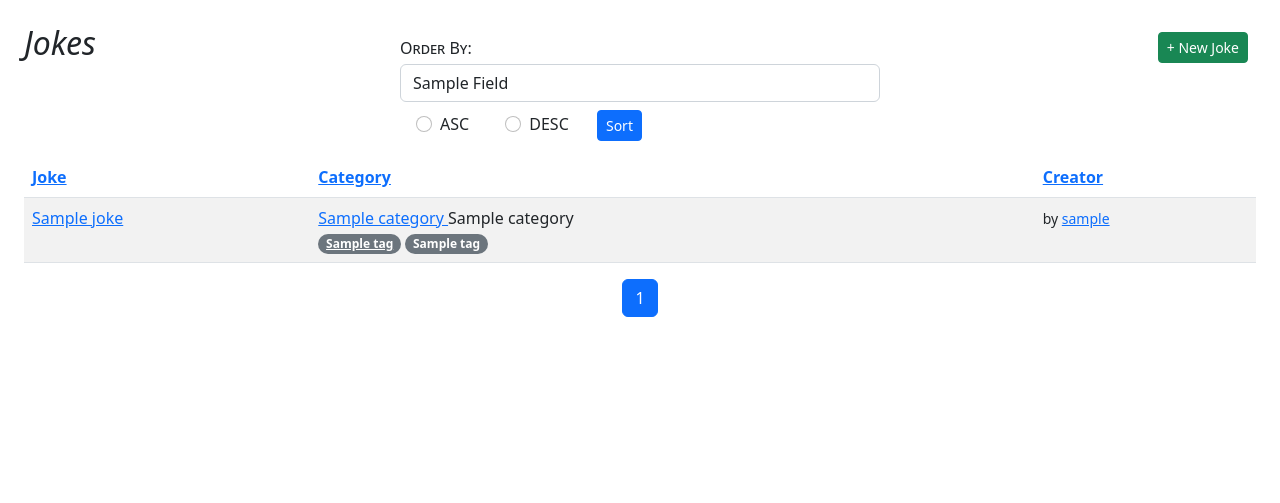
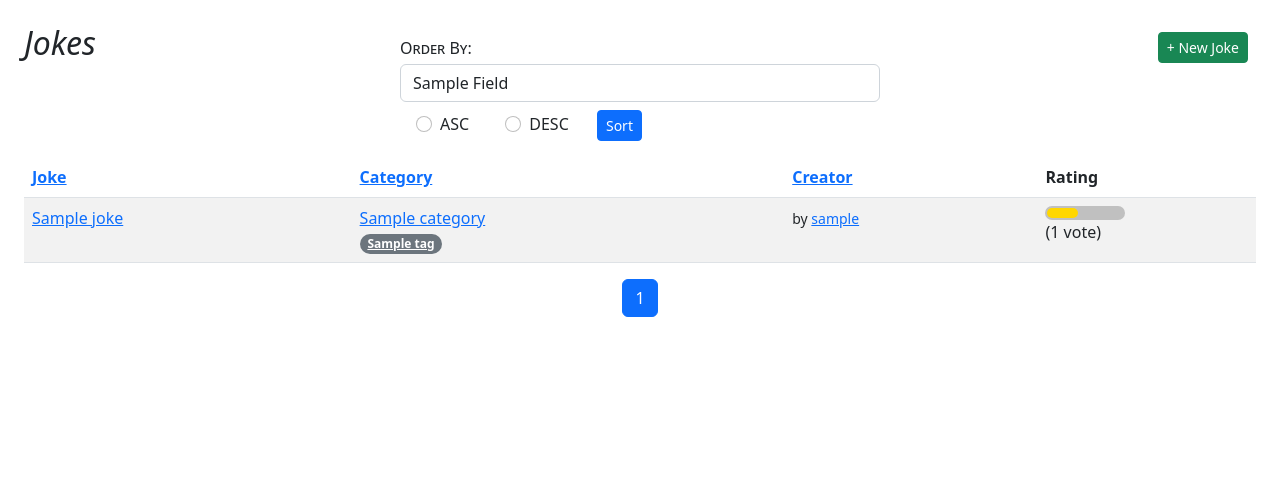
Before and after one commit to monrow69/djangojokes.com, a Django app: template templates/jokes/joke_list.html in a window 1280 px wide. Shown: the part 93-596 px from the top of the page. Run offline with Django 4.2, Linux system fonts and the light colour scheme; the template is opened without the code that fills it: most values are stand-ins (such as "Sample title", 1, 10 or a date in 2020); parts of the project's set-up code (start-up, migrations or seed data) failed here and were passed over; some libraries are stand-ins or nearby versions.

Commit message:
Project changes

```diff
--- a/static/images/css/main.css
+++ b/static/images/css/main.css
@@ -1,3 +1,7 @@
+body {
+  padding-bottom: 50px;
+}
+
 footer {
   border-top: 1px solid darkgreen;
 }
@@ -8,10 +12,6 @@ header {
 
 h2 {
   font-style: italic;
-}
-
-body {
-  padding-bottom: 50px;
 }
 
 /* FORM STYLES */
@@ -54,3 +54,17 @@ label {
   background-color: pink;
   color: darkred;
 }
+
+/* RATING BAR */
+#rating-container {
+  background-color:silver;
+  border-radius: .5em;
+  max-width: 5rem;
+  padding: 2px;
+}
+
+#rating {
+  background-color: gold;
+  border-radius: .5em;
+  height: 10px;
+}
--- a/templates/_base.html
+++ b/templates/_base.html
@@ -4,7 +4,9 @@
 <head>
 <meta charset="UTF-8">
 <meta name="viewport" content="width=device-width, initial-scale=1">
-<link href="https://cdn.jsdelivr.net/npm/bootstrap@5.2.1/dist/css/bootstrap.min.css" rel="stylesheet" integrity="sha384-iYQeCzEYFbKjA/T2uDLTpkwGzCiq6soy8tYaI1GyVh/UjpbCx/TYkiZhlZB6+fzT" crossorigin="anonymous">
+<link href="https://cdn.jsdelivr.net/npm/bootstrap@5.2.1/dist/css/bootstrap.min.css"
+  integrity="sha384-iYQeCzEYFbKjA/T2uDLTpkwGzCiq6soy8tYaI1GyVh/UjpbCx/TYkiZhlZB6+fzT"
+  rel="stylesheet" crossorigin="anonymous">
 <link rel="stylesheet" href="{% static 'css/main.css' %}">
 <script src="https://kit.fontawesome.com/f0e020c628.js" crossorigin="anonymous"></script>
 {% block javascript %}{% endblock %}
@@ -102,6 +104,8 @@
     </div>
   </nav>
 </footer>
-<script src="https://cdn.jsdelivr.net/npm/bootstrap@5.2.0/dist/js/bootstrap.bundle.min.js" integrity="sha384-A3rJD856KowSb7dwlZdYEkO39Gagi7vIsF0jrRAoQmDKKtQBHUuLZ9AsSv4jD4Xa" crossorigin="anonymous"></script>
+<script src="https://cdn.jsdelivr.net/npm/bootstrap@5.2.0/dist/js/bootstrap.bundle.min.js"
+  crossorigin="anonymous"
+  integrity="sha384-A3rJD856KowSb7dwlZdYEkO39Gagi7vIsF0jrRAoQmDKKtQBHUuLZ9AsSv4jD4Xa"></script>
 </body>
 </html>
--- a/templates/jokes/joke_list.html
+++ b/templates/jokes/joke_list.html
@@ -43,20 +43,21 @@
       {% with order=request.GET.order dir=request.GET.direction %}
       <tr>
         {% if order == 'joke' and dir == 'asc' %}
-        <th><a href="?order=joke&direction=desc">Joke</a></th>
+        <th><a href="?order=joke&direction=desc&q={{ request.GET.q }}">Joke</a></th>
         {% else %}
-        <th><a href="?order=joke&direction=asc">Joke</a></th>
+        <th><a href="?order=joke&direction=asc&q={{ request.GET.q }}">Joke</a></th>
         {% endif %}
         {% if order == 'category' and dir == 'asc' %}
-        <th><a href="?order=category&direction=desc">Category</a></th>
+        <th><a href="?order=category&direction=desc&q={{ request.GET.q }}">Category</a></th>
         {% else %}
-        <th><a href="?order=category&direction=asc">Category</a></th>
+        <th><a href="?order=category&direction=asc&q={{ request.GET.q }}">Category</a></th>
         {% endif %}
         {% if order == 'creator' and dir == 'asc' %}
-        <th><a href="?order=creator&direction=desc">Creator</a></th>
+        <th><a href="?order=creator&direction=desc&q={{ request.GET.q }}">Creator</a></th>
         {% else %}
-        <th><a href="?order=creator&direction=asc">Creator</a></th>
+        <th><a href="?order=creator&direction=asc&q={{ request.GET.q }}">Creator</a></th>
         {% endif %}
+        <th>Rating</th>
       </tr>
       {% endwith %}
     </thead>
@@ -68,15 +69,11 @@
         </td>
         <td>
           <a href="{% url 'jokes:category' joke.category.slug %}?order={{ order }}&direction={{ direction }}">
-          {{ joke.category.category }}
-        </a>
-          {{ joke.category.category }}<br>
+            {{ joke.category.category }}
+          </a><br>
           {% for tag in joke.tags.all %}
           <a href="{% url 'jokes:tag' tag.slug %}?order={{ order }}&direction={{ direction }}"
-  class="badge rounded-pill bg-secondary">{{ tag.tag }}</a>
-          <span class="badge rounded-pill bg-secondary">
-            {{ tag.tag }}
-          </span>
+            class="badge rounded-pill bg-secondary">{{ tag.tag }}</a>
           {% endfor %}
         </td>
         <td>
@@ -96,6 +93,14 @@
           </small>
           {% endif %}
         </td>
+        <td>
+          {% with votes=joke.votes %}
+          <div id="rating-container" title="{{ votes.rating }}">
+            <div id="rating" style="width:{% widthratio votes.rating 10 100 %}%;"></div>
+          </div>
+          ({{ votes.num_votes }} vote{{ votes.num_votes|pluralize }})
+          {% endwith %}
+        </td>
       </tr>
       {% endfor %}
     </tbody>
```
Also changed, not shown: jokes/models.py (+31 -0 lines).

• [EXERCISE BRIEF]: For this exercise, please reproduce the records above exactly and drop the images.

• [TASK OUTPUT]:
Before and after one commit to monrow69/djangojokes.com, a Django app: template templates/jokes/joke_list.html in a window 1280 px wide. Shown: the part 93-596 px from the top of the page. Run offline with Django 4.2, Linux system fonts and the light colour scheme; the template is opened without the code that fills it: most values are stand-ins (such as "Sample title", 1, 10 or a date in 2020); parts of the project's set-up code (start-up, migrations or seed data) failed here and were passed over; some libraries are stand-ins or nearby versions.

Commit message:
Project changes

```diff
--- a/static/images/css/main.css
+++ b/static/images/css/main.css
@@ -1,3 +1,7 @@
+body {
+  padding-bottom: 50px;
+}
+
 footer {
   border-top: 1px solid darkgreen;
 }
@@ -8,10 +12,6 @@ header {
 
 h2 {
   font-style: italic;
-}
-
-body {
-  padding-bottom: 50px;
 }
 
 /* FORM STYLES */
@@ -54,3 +54,17 @@ label {
   background-color: pink;
   color: darkred;
 }
+
+/* RATING BAR */
+#rating-container {
+  background-color:silver;
+  border-radius: .5em;
+  max-width: 5rem;
+  padding: 2px;
+}
+
+#rating {
+  background-color: gold;
+  border-radius: .5em;
+  height: 10px;
+}
--- a/templates/_base.html
+++ b/templates/_base.html
@@ -4,7 +4,9 @@
 <head>
 <meta charset="UTF-8">
 <meta name="viewport" content="width=device-width, initial-scale=1">
-<link href="https://cdn.jsdelivr.net/npm/bootstrap@5.2.1/dist/css/bootstrap.min.css" rel="stylesheet" integrity="sha384-iYQeCzEYFbKjA/T2uDLTpkwGzCiq6soy8tYaI1GyVh/UjpbCx/TYkiZhlZB6+fzT" crossorigin="anonymous">
+<link href="https://cdn.jsdelivr.net/npm/bootstrap@5.2.1/dist/css/bootstrap.min.css"
+  integrity="sha384-iYQeCzEYFbKjA/T2uDLTpkwGzCiq6soy8tYaI1GyVh/UjpbCx/TYkiZhlZB6+fzT"
+  rel="stylesheet" crossorigin="anonymous">
 <link rel="stylesheet" href="{% static 'css/main.css' %}">
 <script src="https://kit.fontawesome.com/f0e020c628.js" crossorigin="anonymous"></script>
 {% block javascript %}{% endblock %}
@@ -102,6 +104,8 @@
     </div>
   </nav>
 </footer>
-<script src="https://cdn.jsdelivr.net/npm/bootstrap@5.2.0/dist/js/bootstrap.bundle.min.js" integrity="sha384-A3rJD856KowSb7dwlZdYEkO39Gagi7vIsF0jrRAoQmDKKtQBHUuLZ9AsSv4jD4Xa" crossorigin="anonymous"></script>
+<script src="https://cdn.jsdelivr.net/npm/bootstrap@5.2.0/dist/js/bootstrap.bundle.min.js"
+  crossorigin="anonymous"
+  integrity="sha384-A3rJD856KowSb7dwlZdYEkO39Gagi7vIsF0jrRAoQmDKKtQBHUuLZ9AsSv4jD4Xa"></script>
 </body>
 </html>
--- a/templates/jokes/joke_list.html
+++ b/templates/jokes/joke_list.html
@@ -43,20 +43,21 @@
       {% with order=request.GET.order dir=request.GET.direction %}
       <tr>
         {% if order == 'joke' and dir == 'asc' %}
-        <th><a href="?order=joke&direction=desc">Joke</a></th>
+        <th><a href="?order=joke&direction=desc&q={{ request.GET.q }}">Joke</a></th>
         {% else %}
-        <th><a href="?order=joke&direction=asc">Joke</a></th>
+        <th><a href="?order=joke&direction=asc&q={{ request.GET.q }}">Joke</a></th>
         {% endif %}
         {% if order == 'category' and dir == 'asc' %}
-        <th><a href="?order=category&direction=desc">Category</a></th>
+        <th><a href="?order=category&direction=desc&q={{ request.GET.q }}">Category</a></th>
         {% else %}
-        <th><a href="?order=category&direction=asc">Category</a></th>
+        <th><a href="?order=category&direction=asc&q={{ request.GET.q }}">Category</a></th>
         {% endif %}
         {% if order == 'creator' and dir == 'asc' %}
-        <th><a href="?order=creator&direction=desc">Creator</a></th>
+        <th><a href="?order=creator&direction=desc&q={{ request.GET.q }}">Creator</a></th>
         {% else %}
-        <th><a href="?order=creator&direction=asc">Creator</a></th>
+        <th><a href="?order=creator&direction=asc&q={{ request.GET.q }}">Creator</a></th>
         {% endif %}
+        <th>Rating</th>
       </tr>
       {% endwith %}
     </thead>
@@ -68,15 +69,11 @@
         </td>
         <td>
           <a href="{% url 'jokes:category' joke.category.slug %}?order={{ order }}&direction={{ direction }}">
-          {{ joke.category.category }}
-        </a>
-          {{ joke.category.category }}<br>
+            {{ joke.category.category }}
+          </a><br>
           {% for tag in joke.tags.all %}
           <a href="{% url 'jokes:tag' tag.slug %}?order={{ order }}&direction={{ direction }}"
-  class="badge rounded-pill bg-secondary">{{ tag.tag }}</a>
-          <span class="badge rounded-pill bg-secondary">
-            {{ tag.tag }}
-          </span>
+            class="badge rounded-pill bg-secondary">{{ tag.tag }}</a>
           {% endfor %}
         </td>
         <td>
@@ -96,6 +93,14 @@
           </small>
           {% endif %}
         </td>
+        <td>
+          {% with votes=joke.votes %}
+          <div id="rating-container" title="{{ votes.rating }}">
+            <div id="rating" style="width:{% widthratio votes.rating 10 100 %}%;"></div>
+          </div>
+          ({{ votes.num_votes }} vote{{ votes.num_votes|pluralize }})
+          {% endwith %}
+        </td>
       </tr>
       {% endfor %}
     </tbody>
```
Also changed, not shown: jokes/models.py (+31 -0 lines).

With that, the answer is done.